A FORMER businessman has gone on HUNGER STRIKE after claiming that changes to benefit payments have left him without enough money to buy food.
Cash-strapped Arthur Gemmell launched his desperate protest after new government rules led to his £62-a-week Employment Support Allowance being withdrawn.
The 63-year-old Paisley man said he has now been left with just £3 to live on and, as he can no longer afford to feed himself properly, a hunger strike is the best way to draw attention to his plight.
Mr Gemmell told the Paisley Daily Express: “I’m staging a hunger strike outside the JobCentre and no solid foods will pass my lips until I get my benefit back.
“I have nothing to live on. The JobCentre people told me to go to the Salvation Army but the Salvation Army told me they don’t give out food.”
Mr Gemmell had a quadruple heart bypass and went on Employment Support Allowance last summer.
Before falling ill, he ran a home improvements business called AGS and paid taxes and National Insurance all of his working life.

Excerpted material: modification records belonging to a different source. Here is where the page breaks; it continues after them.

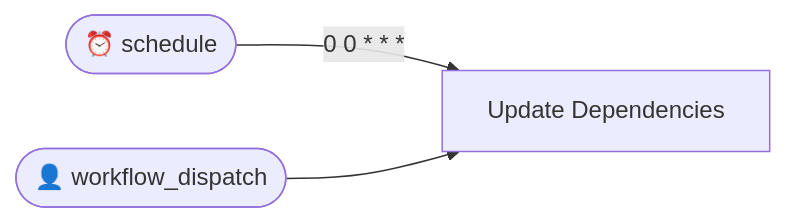
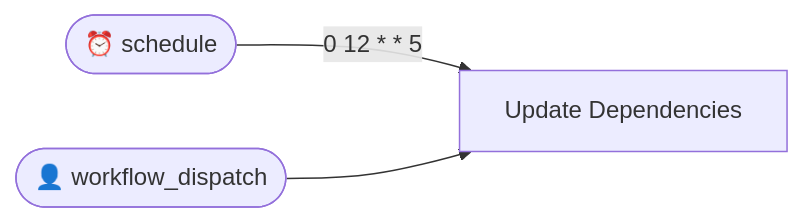
Before and after one commit to http4k/standards: the diagram in .github/typeflows/README.md, drawn with Mermaid. The commit also changed 4 other files, not shown here.

````diff
--- a/.github/typeflows/README.md
+++ b/.github/typeflows/README.md
@@ -3,8 +3,8 @@
 ```mermaid
 flowchart LR
     schedule(["⏰ schedule"])
     workflowdispatch(["👤 workflow_dispatch"])
     updatedependenciesyml["Update Dependencies"]
-    schedule -->|"0 0 * * *"|updatedependenciesyml
+    schedule -->|"0 12 * * 5"|updatedependenciesyml
     workflowdispatch --> updatedependenciesyml
 ```
````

However, Employment Support Allowance payments are halted after one year and Mr Gemmell said that has made it impossible for him to make ends meet.

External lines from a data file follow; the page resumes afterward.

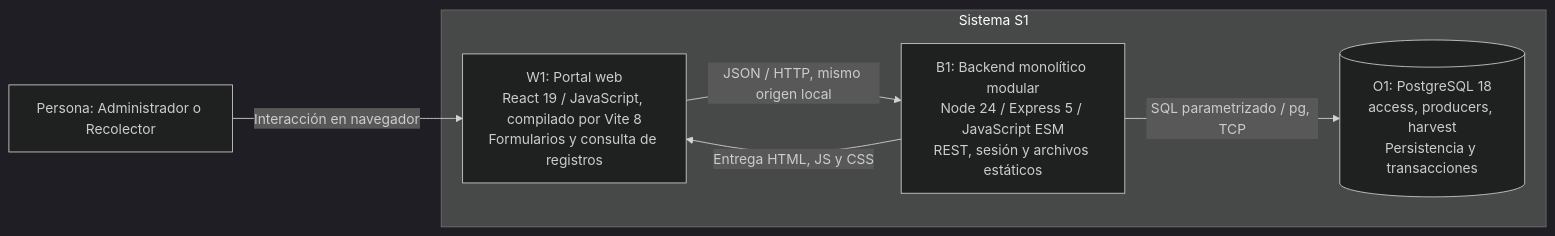
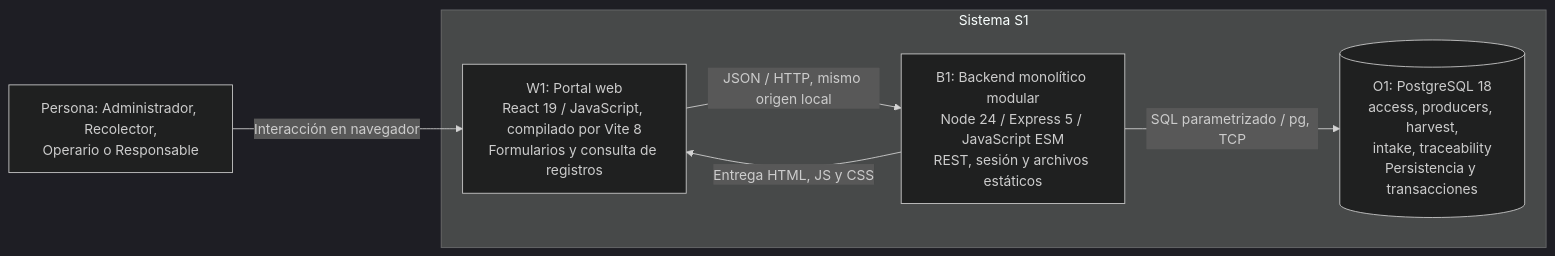
Before and after one commit to carlosgaraundo27-svg/Trazabilidad-Agricola-Arquitectura: the second of 5 diagrams in docs/04-modelo-c4/modelo-c4.md, drawn with Mermaid (dark theme). The commit also changed other lines of this file and 20 other files, not shown here.

````diff
--- a/docs/04-modelo-c4/modelo-c4.md
+++ b/docs/04-modelo-c4/modelo-c4.md
@@ -28,13 +32,13 @@
 ```mermaid
 flowchart LR
-  USUARIO["Persona: Administrador o Recolector"]
+  USUARIO["Persona: Administrador, Recolector,<br/>Operario o Responsable"]
   subgraph S1["Sistema S1"]
     W1["W1: Portal web<br/>React 19 / JavaScript, compilado por Vite 8<br/>Formularios y consulta de registros"]
     B1["B1: Backend monolítico modular<br/>Node 24 / Express 5 / JavaScript ESM<br/>REST, sesión y archivos estáticos"]
-    O1[("O1: PostgreSQL 18<br/>access, producers, harvest<br/>Persistencia y transacciones")]
+    O1[("O1: PostgreSQL 18<br/>access, producers, harvest,<br/>intake, traceability<br/>Persistencia y transacciones")]
   end
   USUARIO -->|"Interacción en navegador"| W1
   W1 -->|"JSON / HTTP, mismo origen local"| B1
   B1 -->|"Entrega HTML, JS y CSS"| W1
   B1 -->|"SQL parametrizado / pg, TCP"| O1
 ```
````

He added: “My allowance has been stopped because, under the new rules, you can only get it for 365 days – but I’m not ready to go back to work yet.”
Mr Gemmell, of Stock Street, said he is now considering going to court in a bid to get JobCentre bosses to reinstate his Employment Support Allowance.
And, in the meantime, he has printed 300 leaflets to hand out to people in Paisley town centre in a bid to drum up support.
He added: “While I’m staging my hunger strike outside the JobCentre, I’m handing out protest leaflets and asking people to sign a petition,”
However, a spokesman for the Department of Work & Pensions defended the decision to halt Mr Gemmell’s allowance.
He said: “The welfare system must support those with the most need – those who have a health condition or disability which means they cannot work and those who do not have any other means of financial support.
“Employment Support Allowance for people who could be expected to get back into work was never intended to be a long-term benefit.
“The time-limit of one year strikes the best balance between recognising that some people need extra help to enter the workplace and that the taxpayer cannot afford to support people indefinitely who could return to employment.”